It’s my first time working on a spoof comedy but it’s not my first time working with the Wayans. I worked with Damon years ago when I first started my acting career on his show, My Wife and Kids. It’s funny I also played the housekeeper named Rosa (laughs).
What can you tell us about your character, Carmen Ramos, on the new season of Dallas?
I have a son who’s coming back from the war. He’s portrayed by Kuno Becker. There are some interesting twists that are happening with the Ewing legacy—you’ll see.
How was it working with the late Larry Hagman?
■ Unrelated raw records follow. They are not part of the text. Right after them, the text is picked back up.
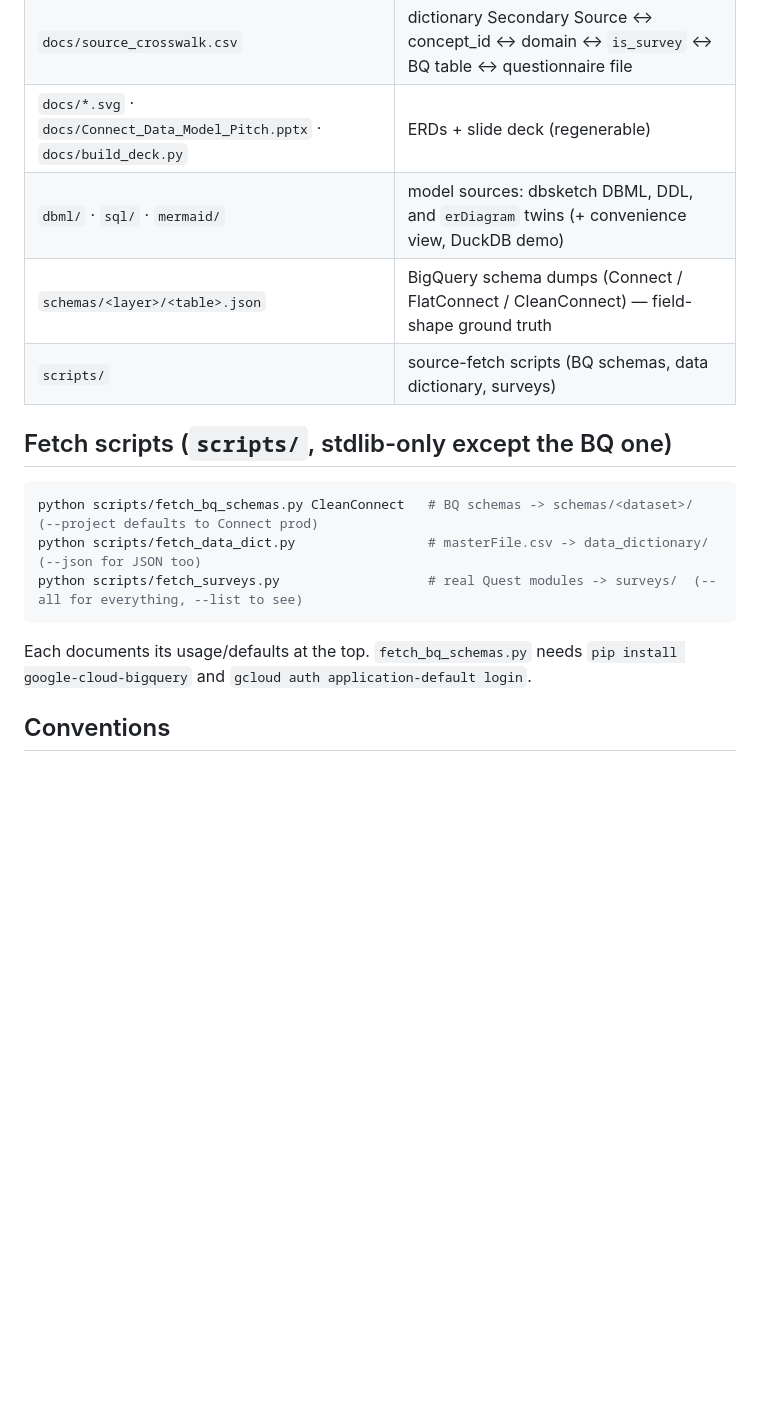
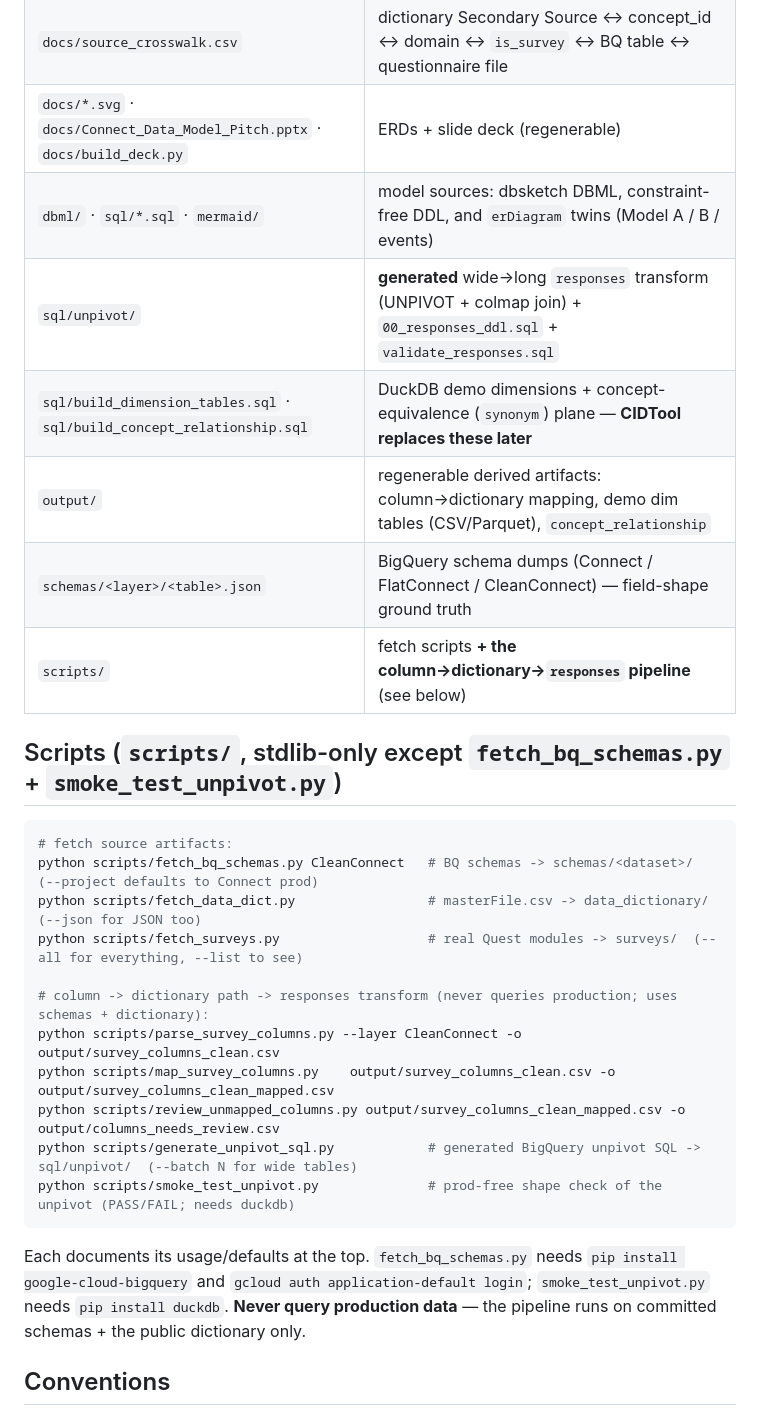
Before and after one commit to Analyticsphere/relational_data_model_demo, a Markdown page: AGENTS.md, the part around the change. Rendered like a GitHub page; blank space fills up the shorter version.

````diff
--- a/AGENTS.md
+++ b/AGENTS.md
@@ -67,20 +67,33 @@ from the data dictionary and Quest markup. Pitched in two phases:
 | `docs/devops_event_tables_memo.md` | reconciliation memo for the DevOps long-format event tables |
 | `docs/source_crosswalk.csv` | dictionary Secondary Source ↔ concept_id ↔ domain ↔ `is_survey` ↔ BQ table ↔ questionnaire file |
 | `docs/*.svg` · `docs/Connect_Data_Model_Pitch.pptx` · `docs/build_deck.py` | ERDs + slide deck (regenerable) |
-| `dbml/` · `sql/` · `mermaid/` | model sources: dbsketch DBML, DDL, and `erDiagram` twins (+ convenience view, DuckDB demo) |
+| `dbml/` · `sql/*.sql` · `mermaid/` | model sources: dbsketch DBML, constraint-free DDL, and `erDiagram` twins (Model A / B / events) |
+| `sql/unpivot/` | **generated** wide→long `responses` transform (UNPIVOT + colmap join) + `00_responses_ddl.sql` + `validate_responses.sql` |
+| `sql/build_dimension_tables.sql` · `sql/build_concept_relationship.sql` | DuckDB demo dimensions + concept-equivalence (`synonym`) plane — **CIDTool replaces these later** |
+| `output/` | regenerable derived artifacts: column→dictionary mapping, demo dim tables (CSV/Parquet), `concept_relationship` |
 | `schemas/<layer>/<table>.json` | BigQuery schema dumps (Connect / FlatConnect / CleanConnect) — field-shape ground truth |
-| `scripts/` | source-fetch scripts (BQ schemas, data dictionary, surveys) |
+| `scripts/` | fetch scripts **+ the column→dictionary→`responses` pipeline** (see below) |
 
-## Fetch scripts (`scripts/`, stdlib-only except the BQ one)
+## Scripts (`scripts/`, stdlib-only except `fetch_bq_schemas.py` + `smoke_test_unpivot.py`)
 
 ```bash
+# fetch source artifacts:
 python scripts/fetch_bq_schemas.py CleanConnect   # BQ schemas -> schemas/<dataset>/  (--project defaults to Connect prod)
 python scripts/fetch_data_dict.py                 # masterFile.csv -> data_dictionary/  (--json for JSON too)
 python scripts/fetch_surveys.py                   # real Quest modules -> surveys/  (--all for everything, --list to see)
+
+# column -> dictionary path -> responses transform (never queries production; uses schemas + dictionary):
+python scripts/parse_survey_columns.py --layer CleanConnect -o output/survey_columns_clean.csv
+python scripts/map_survey_columns.py    output/survey_columns_clean.csv -o output/survey_columns_clean_mapped.csv
+python scripts/review_unmapped_columns.py output/survey_columns_clean_mapped.csv -o output/columns_needs_review.csv
+python scripts/generate_unpivot_sql.py            # generated BigQuery unpivot SQL -> sql/unpivot/  (--batch N for wide tables)
+python scripts/smoke_test_unpivot.py              # prod-free shape check of the unpivot (PASS/FAIL; needs duckdb)
 ```
 
 Each documents its usage/defaults at the top. `fetch_bq_schemas.py` needs
-`pip install google-cloud-bigquery` and `gcloud auth application-default login`.
+`pip install google-cloud-bigquery` and `gcloud auth application-default login`; `smoke_test_unpivot.py`
+needs `pip install duckdb`. **Never query production data** — the pipeline runs on committed schemas + the
+public dictionary only.
 
 ## Conventions
 
````
Also changed, not shown: README.md (+16 -15 lines).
On the first season I got to work with him two or three times and I cannot tell you the light that shined through his eyes, even going through chemo. He was so happy to be working. He was such a professional.
You portray a housekeeper on Dallas. How is this role different from your past housekeeper roles?
This person that Cynthia has created is the person who runs the household for these very rich people. And that’s a very big difference. They feed you; they clean your clothes, and watch over your kids. So that person has to be trusted. Carmen is trusted. She doesn’t have any pelos en la lengua. I’m playing my mother. My mother has helped me make a lot of money in my career. I think because it’s written by a Latina she understands the details of that character. Even if it just a look or a small scene you know it’s Carmen who runs this house. There’s no servitude to Carmen. She’s not a servant. She’s the CEO of that house.
Dallas has a bunch of Latino actors.
There’s a lot of Latinos on Dallas. I make a joke saying it’s the hottest Latino show on television. We are woven into the fabric into the show just like the fabric of this country. We marry white people, black people, and Chinese people. We are lawyers, doctors, and yes the person who parks your car. We’re in Congress, in the Supreme Court now. There is this beautiful symphony of Latinos on my show that it’s just a matter of fact and it’s not an issue. That’s the breath of fresh air on this show.
What’s your advice to young actors?
My biggest advice is that this is not a horse race. I waited tables, I ran a video store, I’ve taught, I’ve sold things—all of which is tools for my tool chest. Young actors get impatient. Every single moment that you have is a chance to experience something to put in your work. That’s all we have. You need to experience something to be able to access it later on in your work.
Watch Marlene Forte in A Haunted House, in theaters now, and on the season premiere of Dallas on Jan. 28 on TNT.